Hiking is a fun and healthy activity year-round. Being surrounded by nature on a hike is a relaxing experience until your nose runs and your throat starts to itch. If you notice you sniffle or cough during a trek, you’re likely allergic to one or more of the 30 different types of pollen that can cause allergic reactions. If you remember these tips, you’ll enjoy hiking even when allergy season arrives.
1. Find Allergy-Free Trails
Choosing a trail that’s less likely to make you sneeze and sniffle is a good starting point for any hiker. Routes with fewer plants are less likely to cause allergic reactions, so choose the paths where you feel little-to-no symptoms.
2. Take Allergy Medicine
Over-the-counter or prescription allergy medication can significantly reduce your symptoms when you’re hiking. Plan on taking allergy medication before you leave for your hike so it has time to start working.
3. Identify Triggers
Many plants cause allergic reactions. You should be aware of which plants affect your allergies when you’re hiking. There will probably be grasses, trees or ragweed aplenty on your hike — these are some of the most common triggers of pollen allergies you could come across. Know how to identify these plants and make sure you stay as far from them as you can.
4. Hike in the Rain

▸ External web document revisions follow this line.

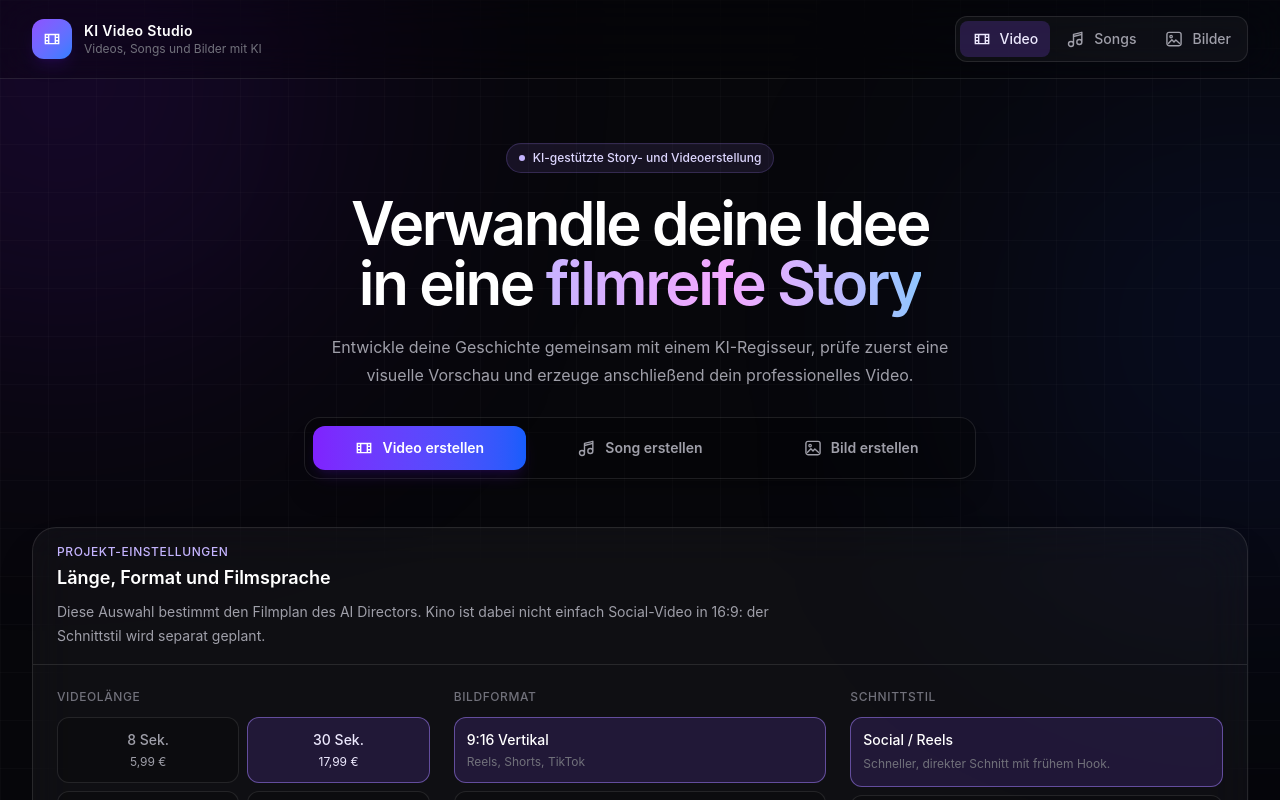
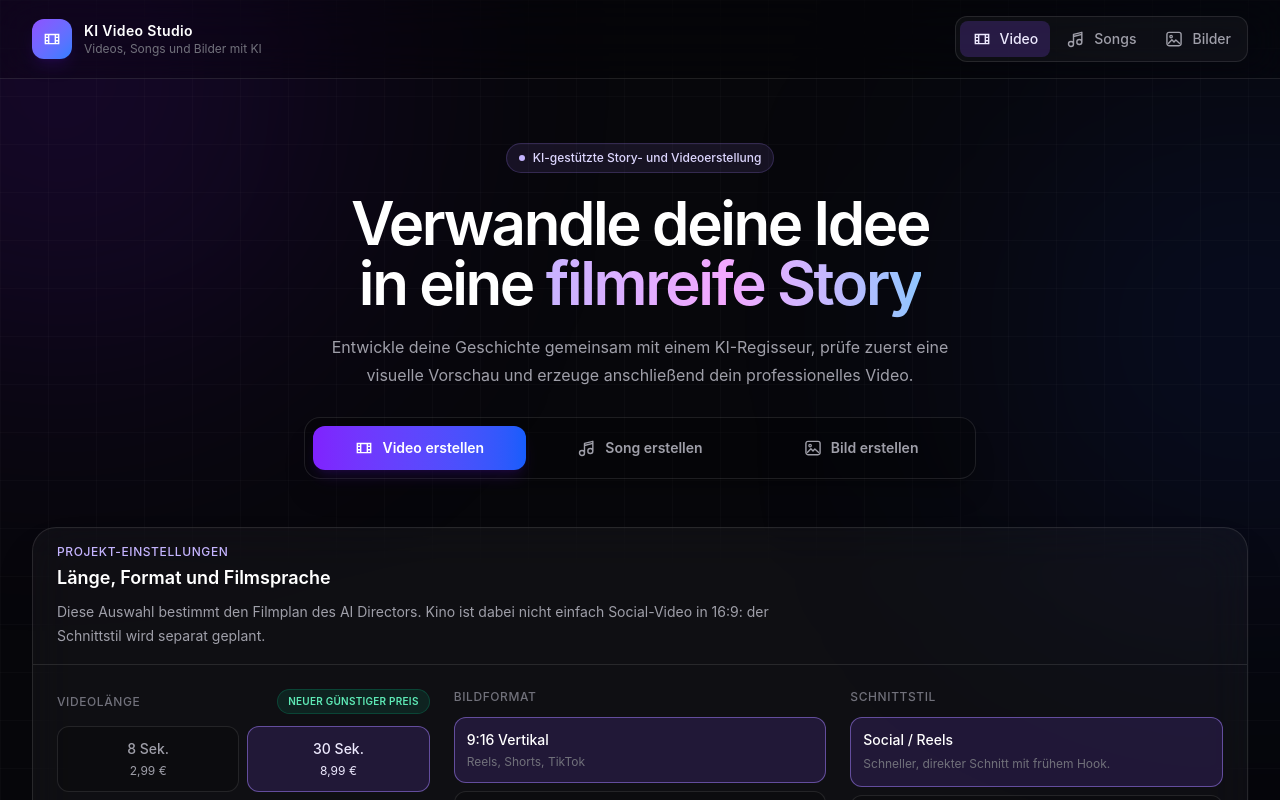
Before and after one commit to acelik61hekim-code/neu-, a Next.js app: page /ki-video-erstellen in a window 1280 px wide. Shown: the top 800 px of the page. Built offline with nearby package versions, Linux system fonts and the light colour scheme.

Commit message:
Lower video prices for customer acquisition

```diff
--- a/app/ki-video-erstellen/page.tsx
+++ b/app/ki-video-erstellen/page.tsx
@@ -1,5 +1,6 @@
 import { StudioHome } from "@/app/page";
 import SeoContent, { type SeoFaq } from "@/components/SeoContent";
+import { VIDEO_PRICE_CENTS } from "@/lib/pricing";
 import { productJsonLd, productMetadata } from "@/lib/seo";
 import { STUDIO_PATHS } from "@/lib/site";
 
@@ -34,8 +35,8 @@ const jsonLd = productJsonLd({
   description,
   path: STUDIO_PATHS.video,
   category: "MultimediaApplication",
-  lowPrice: "5.99",
-  highPrice: "59.99",
+  lowPrice: String(VIDEO_PRICE_CENTS[8] / 100),
+  highPrice: String(VIDEO_PRICE_CENTS[120] / 100),
   offerCount: 4,
   features: ["Text zu Video", "Story- und Szenenplanung", "Formate 9:16 und 16:9", "Videos bis zu zwei Minuten"],
   faqs,
--- a/app/page.tsx
+++ b/app/page.tsx
@@ -875,9 +875,14 @@ export function StudioHome({
 
           <div className="grid gap-6 p-5 sm:p-6 xl:grid-cols-3">
             <div>
-              <p className="mb-3 text-xs font-medium uppercase tracking-wider text-zinc-500">
-                Videolänge
-              </p>
+              <div className="mb-3 flex flex-wrap items-center justify-between gap-2">
+                <p className="text-xs font-medium uppercase tracking-wider text-zinc-500">
+                  Videolänge
+                </p>
+                <span className="rounded-full border border-emerald-400/20 bg-emerald-400/10 px-2.5 py-1 text-[10px] font-semibold uppercase tracking-wide text-emerald-300">
+                  Neuer günstiger Preis
+                </span>
+              </div>
 
               <div className="grid grid-cols-2 gap-2 sm:grid-cols-4 xl:grid-cols-2">
                 {VIDEO_DURATION_OPTIONS.map(
--- a/lib/pricing.ts
+++ b/lib/pricing.ts
@@ -1,13 +1,13 @@
 import type { VideoDurationSeconds } from "@/types/story";
 
 export const VIDEO_PRICE_CENTS = {
-  8: 599,
-  30: 1799,
-  60: 3299,
-  120: 5999,
-  180: 8999,
-  240: 10999,
-  300: 12999,
+  8: 299,
+  30: 899,
+  60: 1599,
+  120: 2999,
+  180: 4299,
+  240: 5499,
+  300: 6499,
 } as const satisfies Record<VideoDurationSeconds, number>;
 
 export const CURRENTLY_RELEASED_MAX_DURATION_SECONDS: VideoDurationSeconds = 120;
```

Hiking in the rain is a fun way to avoid allergies, as pollen won’t stay in the air as easily if there is a lot of rain. If you’re waiting for a good time to hike and it starts pouring, you should grab your raincoat and head out. The longer it rains, the less likely you are to experience symptoms.
5. Be Mindful of Your Hands

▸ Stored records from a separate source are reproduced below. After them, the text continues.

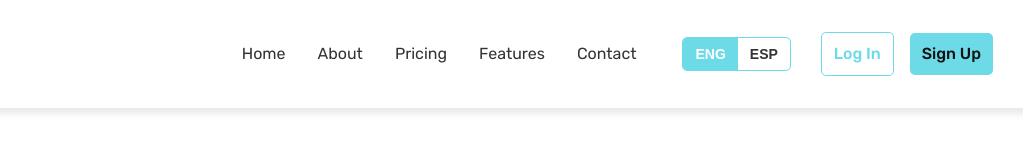
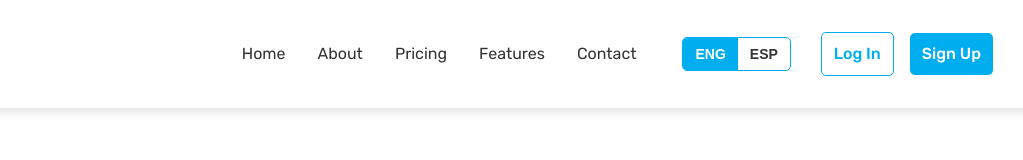
Before and after one commit to 1ACC0238-2520-1821-G2-Flota365/Flota365-Landing-Page, a plain HTML site: page index.html in a window 1280 px wide. Shown: the top 160 px of the page, 257-1280 px from the left. Drawn offline with Linux system fonts and the light colour scheme.

Commit message:
chore(color): update the color palette and apply into the new navigation items

```diff
--- a/src/css/style.css
+++ b/src/css/style.css
@@ -2,6 +2,7 @@
 :root {
     --primary-color: #6CDAE7;
     --secondary-color: #121212;
+    --tertiary-color: #00AEEF;
     --background-color: #fff;
     --text-color: #333;
     --border-color: #eee;
@@ -78,7 +79,7 @@ header {
 .menu li > a:after {
     content: '';
     position: absolute;
-    background-color: var(--primary-color);
+    background-color: var(--tertiary-color);
     bottom: 0;
     width: 0;
     height: 2px;
@@ -108,7 +109,7 @@ header {
 /* Language Selector */
 .language-selector {
     display: flex;
-    border: 1px solid var(--primary-color);
+    border: 1px solid var(--tertiary-color);
     border-radius: 5px;
     overflow: hidden;
 }
@@ -125,7 +126,7 @@ header {
 }
 
 .lang-btn.active {
-    background-color: var(--primary-color);
+    background-color: var(--tertiary-color);
     color: #fff;
 }
 
@@ -141,24 +142,20 @@ header {
 }
 
 .btn-outline {
-    border: 1px solid var(--primary-color);
-    color: var(--primary-color);
+    border: 1.5px solid var(--tertiary-color);
+    color: var(--tertiary-color);
     background: transparent;
 }
 
 .btn-outline:hover {
-    background-color: var(--primary-color);
+    background-color: var(--tertiary-color);
     color: #fff;
 }
 
 .btn-primary {
-    background-color: var(--primary-color);
-    color: var(--secondary-color);
+    background-color: var(--tertiary-color);
+    color: #fff;
     border: none;
-}
-
-.btn-primary:hover {
-    background-color: var(--hover-color);
 }
 
 .btn-block {
@@ -166,7 +163,7 @@ header {
     width: 100%;
 }
 
-/* Menú móvil */
+/* Mobile Menu */
 .mobile-menu-toggle {
     display: none;
     background: none;
```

Keep your hands away from your face to reduce your chances of having symptoms. Touching what you’re allergic to and then touching your face can worsen your stuffy nose or sore throat. Make sure your hands stay by your sides and try not to handle too many plants.
6. Wait for Cool Weather
While very high temperatures can reduce pollen levels, it’s better to hike in cooler temperatures. Colder weather reduces pollen levels while also being easy to walk in. Watch your thermometer and start your hike when it’s cool instead of waiting until it is 28°C outside.
7. Hike on Windless Days
When the wind picks up, it stirs up pollen. Wind moves these allergens through the air even when the pollen count is low. It’s best to check the weather or stand outside and feel if it’s windy before you go on a hike.
8. Take a Shower
Taking a shower before and after your hike can help reduce allergy symptoms. Allergens can be present indoors and outdoors — you might already be exposed to allergens without realising it. Showering helps wash off pollen and other allergens and helps reduce any reaction you might have while hiking.
9. Change Clothes
If you’ve gone outside or opened a window, you may have allergens on your clothes. It’s best to change into new clothes before you go hiking to reduce what you are exposed to. Lay out the clothes you want to hike in in advance so you can change into them right before you go. It also helps to change out of your clothes as soon as you’re back from a trek.
10. Check the Pollen Count
You can check the pollen count of where you plan on hiking by searching online or looking at your local news station. If the pollen count for the day is higher, you’re more likely to experience allergy symptoms. When the pollen count is low, you can hike without too much sniffling. Paying attention to the pollen count will help you decide the best time to get into the great outdoors.
Enjoy the Outdoors
Make sure to watch the weather and be aware of allergens before you head out on a hike. You can prevent pollen-related sneezing and scratching if you’re mindful. Don’t let allergy symptoms stop you from enjoying nature!